UK Gambling Commission CEO Neil McArthur has criticised the ‘prevalence and impact of the various incentives’ that the gambling industry is offering to its VIP customers during a speech made yesterday.

Speaking at the Southbank Centre in London, McArthur explained that the UKGC’s call for evidence raised a number of concerns when it comes to VIP status’, which was thrust into the spotlight during a BBC Panorama documentary earlier this year.

During his address, McArthur placed a particular emphasis upon the issues associated with credit card gambling and inducements to gamble, in which he urged operators to ‘to do more to address online harms.’

Addressing gambling on credit, the UKGC CEO explained: “Our call for evidence has shown the level of concern and we are now consulting on what action we should take. We have a little more work to do, but I need to make it clear that the question is what action, not whether we should take any action to address our concerns.

“We already know that harm can occur for consumers at any stake levels and that effective use of account-based play data can be used to protect players. Nevertheless, we are looking closely at the case for introducing further protections for consumers online and this includes the evidence for imposing stake limits online as a means of further reducing the risk of harm.”

While he did emphasise that there has been ‘demonstrable progress’ in ‘markers of harm, customer interaction, affordability checks’, McArthur did point out that the UKGC remains ‘concerned’ over incentives and bonuses.

“We remain concerned around the offer of VIP status and associated incentives and bonuses,” he added. “The extent of wider public concern about these was highlighted in the recent Panorama programme, but more importantly they have been a constant feature in our enforcement work over recent years. 

“We cannot remain in a perpetual state of enforcement investigations into similar failings so, if the industry cannot or will not drive improvements in this area, we will need to explore the use of all our tools to encourage or mandate changes in the interests of consumer protection.” 

Pointing to the statistics, McArthur told attendees that the online market ‘outstrips’ the GGY brought in by ‘bricks and mortar’ gambling, having grown by 58 per cent compared to the ‘relatively stable’ growth of land-based operations.

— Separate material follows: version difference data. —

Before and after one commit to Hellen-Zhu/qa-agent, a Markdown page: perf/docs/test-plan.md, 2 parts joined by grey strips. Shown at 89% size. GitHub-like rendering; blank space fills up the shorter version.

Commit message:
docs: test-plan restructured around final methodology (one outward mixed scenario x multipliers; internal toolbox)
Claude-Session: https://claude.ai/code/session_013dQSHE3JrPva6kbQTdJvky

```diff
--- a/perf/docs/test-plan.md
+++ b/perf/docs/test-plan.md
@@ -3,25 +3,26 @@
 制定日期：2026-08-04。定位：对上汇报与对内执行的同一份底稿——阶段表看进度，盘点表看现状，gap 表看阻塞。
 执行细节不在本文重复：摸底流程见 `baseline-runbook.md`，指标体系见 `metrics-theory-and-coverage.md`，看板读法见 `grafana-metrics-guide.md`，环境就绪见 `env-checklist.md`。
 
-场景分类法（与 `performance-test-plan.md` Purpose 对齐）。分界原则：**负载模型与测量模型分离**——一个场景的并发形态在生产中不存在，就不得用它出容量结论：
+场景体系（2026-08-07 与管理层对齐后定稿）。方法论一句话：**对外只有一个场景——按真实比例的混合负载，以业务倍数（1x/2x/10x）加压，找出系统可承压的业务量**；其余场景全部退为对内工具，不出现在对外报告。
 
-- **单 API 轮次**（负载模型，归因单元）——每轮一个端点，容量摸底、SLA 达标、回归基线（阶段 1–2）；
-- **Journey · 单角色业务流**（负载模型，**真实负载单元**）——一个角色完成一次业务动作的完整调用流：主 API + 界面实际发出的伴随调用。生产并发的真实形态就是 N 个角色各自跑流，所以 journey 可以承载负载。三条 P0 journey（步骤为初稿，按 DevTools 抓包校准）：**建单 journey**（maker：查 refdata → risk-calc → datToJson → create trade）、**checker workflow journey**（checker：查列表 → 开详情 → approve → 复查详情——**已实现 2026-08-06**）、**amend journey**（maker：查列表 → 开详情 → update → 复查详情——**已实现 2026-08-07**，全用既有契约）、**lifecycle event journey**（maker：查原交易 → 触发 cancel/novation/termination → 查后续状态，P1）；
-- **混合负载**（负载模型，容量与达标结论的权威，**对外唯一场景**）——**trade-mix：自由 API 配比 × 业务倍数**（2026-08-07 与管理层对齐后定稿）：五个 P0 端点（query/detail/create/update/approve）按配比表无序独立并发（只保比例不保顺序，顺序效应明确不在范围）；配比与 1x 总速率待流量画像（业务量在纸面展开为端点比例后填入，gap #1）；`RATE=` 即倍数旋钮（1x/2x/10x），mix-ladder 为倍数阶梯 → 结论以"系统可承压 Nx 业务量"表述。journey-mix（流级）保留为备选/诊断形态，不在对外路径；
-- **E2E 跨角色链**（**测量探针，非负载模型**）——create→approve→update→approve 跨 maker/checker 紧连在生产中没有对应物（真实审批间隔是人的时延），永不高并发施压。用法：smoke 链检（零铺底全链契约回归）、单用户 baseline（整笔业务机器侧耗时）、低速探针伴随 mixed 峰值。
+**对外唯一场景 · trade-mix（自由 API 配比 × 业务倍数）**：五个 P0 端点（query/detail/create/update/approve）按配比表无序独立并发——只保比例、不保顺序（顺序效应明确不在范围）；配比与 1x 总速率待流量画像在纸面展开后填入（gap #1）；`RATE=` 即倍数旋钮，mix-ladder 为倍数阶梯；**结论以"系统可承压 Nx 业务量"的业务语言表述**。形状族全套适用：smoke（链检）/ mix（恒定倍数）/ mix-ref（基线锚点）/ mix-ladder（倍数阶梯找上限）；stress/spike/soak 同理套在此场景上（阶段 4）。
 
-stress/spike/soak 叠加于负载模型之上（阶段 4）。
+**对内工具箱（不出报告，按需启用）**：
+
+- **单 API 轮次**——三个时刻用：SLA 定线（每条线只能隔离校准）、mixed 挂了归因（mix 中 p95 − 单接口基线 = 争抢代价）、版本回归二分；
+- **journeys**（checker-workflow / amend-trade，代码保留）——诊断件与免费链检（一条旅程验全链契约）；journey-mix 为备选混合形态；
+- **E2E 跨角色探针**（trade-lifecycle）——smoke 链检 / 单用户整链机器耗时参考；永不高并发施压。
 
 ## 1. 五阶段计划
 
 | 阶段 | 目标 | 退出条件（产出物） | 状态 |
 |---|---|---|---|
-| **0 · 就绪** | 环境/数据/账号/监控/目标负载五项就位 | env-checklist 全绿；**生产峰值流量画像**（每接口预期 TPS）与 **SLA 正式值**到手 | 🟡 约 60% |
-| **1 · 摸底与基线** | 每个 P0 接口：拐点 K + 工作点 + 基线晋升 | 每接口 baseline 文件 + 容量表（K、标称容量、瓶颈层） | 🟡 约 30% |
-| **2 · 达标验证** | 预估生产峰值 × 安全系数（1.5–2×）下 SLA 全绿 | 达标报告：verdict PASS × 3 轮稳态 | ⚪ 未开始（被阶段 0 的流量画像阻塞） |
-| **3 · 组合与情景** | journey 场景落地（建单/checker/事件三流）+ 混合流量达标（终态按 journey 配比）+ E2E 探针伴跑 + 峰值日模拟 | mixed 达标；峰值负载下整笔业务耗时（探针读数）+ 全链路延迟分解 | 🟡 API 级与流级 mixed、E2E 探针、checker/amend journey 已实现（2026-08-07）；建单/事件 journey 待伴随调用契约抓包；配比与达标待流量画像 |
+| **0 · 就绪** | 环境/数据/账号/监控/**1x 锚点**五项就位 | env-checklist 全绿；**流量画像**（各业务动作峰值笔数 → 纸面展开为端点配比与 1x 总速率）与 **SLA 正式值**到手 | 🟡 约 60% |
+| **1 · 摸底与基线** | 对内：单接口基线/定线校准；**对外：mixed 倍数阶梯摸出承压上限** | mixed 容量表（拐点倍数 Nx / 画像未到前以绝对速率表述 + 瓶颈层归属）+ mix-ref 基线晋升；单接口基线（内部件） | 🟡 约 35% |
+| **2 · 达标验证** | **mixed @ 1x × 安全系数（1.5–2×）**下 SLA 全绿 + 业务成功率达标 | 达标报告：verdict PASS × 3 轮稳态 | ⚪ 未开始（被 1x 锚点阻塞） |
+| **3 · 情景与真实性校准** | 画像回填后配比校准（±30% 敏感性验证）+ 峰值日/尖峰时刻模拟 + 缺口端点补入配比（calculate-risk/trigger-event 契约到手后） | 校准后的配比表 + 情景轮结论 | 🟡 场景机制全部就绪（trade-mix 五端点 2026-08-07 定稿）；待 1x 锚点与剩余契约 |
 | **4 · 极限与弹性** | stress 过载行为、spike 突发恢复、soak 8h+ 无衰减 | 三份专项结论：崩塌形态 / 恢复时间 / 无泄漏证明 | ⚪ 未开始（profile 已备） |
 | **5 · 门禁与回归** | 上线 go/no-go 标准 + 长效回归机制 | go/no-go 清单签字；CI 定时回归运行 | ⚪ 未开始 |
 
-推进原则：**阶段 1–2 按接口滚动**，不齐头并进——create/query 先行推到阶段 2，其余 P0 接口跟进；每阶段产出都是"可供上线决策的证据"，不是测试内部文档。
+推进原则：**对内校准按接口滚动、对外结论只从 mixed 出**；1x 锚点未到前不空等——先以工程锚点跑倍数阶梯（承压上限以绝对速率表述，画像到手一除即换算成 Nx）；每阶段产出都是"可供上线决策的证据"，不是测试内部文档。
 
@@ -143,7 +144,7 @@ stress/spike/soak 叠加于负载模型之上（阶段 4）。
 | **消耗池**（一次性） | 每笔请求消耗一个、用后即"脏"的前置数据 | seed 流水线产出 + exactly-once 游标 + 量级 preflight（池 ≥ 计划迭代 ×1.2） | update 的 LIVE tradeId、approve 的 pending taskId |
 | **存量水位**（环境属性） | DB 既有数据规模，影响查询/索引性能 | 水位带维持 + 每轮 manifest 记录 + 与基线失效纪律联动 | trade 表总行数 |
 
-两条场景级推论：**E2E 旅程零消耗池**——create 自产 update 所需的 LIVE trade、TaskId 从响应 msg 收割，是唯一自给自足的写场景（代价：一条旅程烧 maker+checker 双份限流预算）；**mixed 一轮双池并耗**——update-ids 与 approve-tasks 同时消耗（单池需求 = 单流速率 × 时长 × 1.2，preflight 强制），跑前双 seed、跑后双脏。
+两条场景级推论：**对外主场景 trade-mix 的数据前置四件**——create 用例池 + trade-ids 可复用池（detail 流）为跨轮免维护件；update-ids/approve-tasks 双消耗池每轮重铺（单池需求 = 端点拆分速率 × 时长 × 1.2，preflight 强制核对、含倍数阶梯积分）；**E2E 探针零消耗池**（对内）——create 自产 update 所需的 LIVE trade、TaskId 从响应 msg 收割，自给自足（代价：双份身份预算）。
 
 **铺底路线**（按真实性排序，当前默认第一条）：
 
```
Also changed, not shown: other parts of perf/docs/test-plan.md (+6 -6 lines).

Combined with the growth of mobile gambling, McArthur stressed that ‘we all need to do more to address online harms.’

He continued: “We know that conversations have already been taking place about the question of the treatment of VIPs and associated inducements to gamble.  As a result, we recently received an offer from one major operator to lead the development of a code of conduct in this area.

“We want to take up that offer and hope to see firm commitments in this area soon, including a pacey timetable for that work.”

Despite McArthur’s criticism of particular elements of the industry, he did point out that ‘what came over less clearly on TV was the fact that progress has been made’ in tackling problem gambling: “There has been an encouraging increase in the number of operators investing in and developing algorithms and machine learning to identify customers who may be experiencing harm.

“We have also seen increasing numbers of operators evaluating the effectiveness of their identification tools and customer interaction processes.”

He concluded: “We need your organisations to step forward to provide the right resource from your companies – leadership, financial, technical expertise, data, to make this happen.

“Where we can we will support you in kick starting this work, but where we see a lack of commitment and failure to meet standards, we will continue to be firm.

“If we work together I am sure we can make gambling fairer and safer.”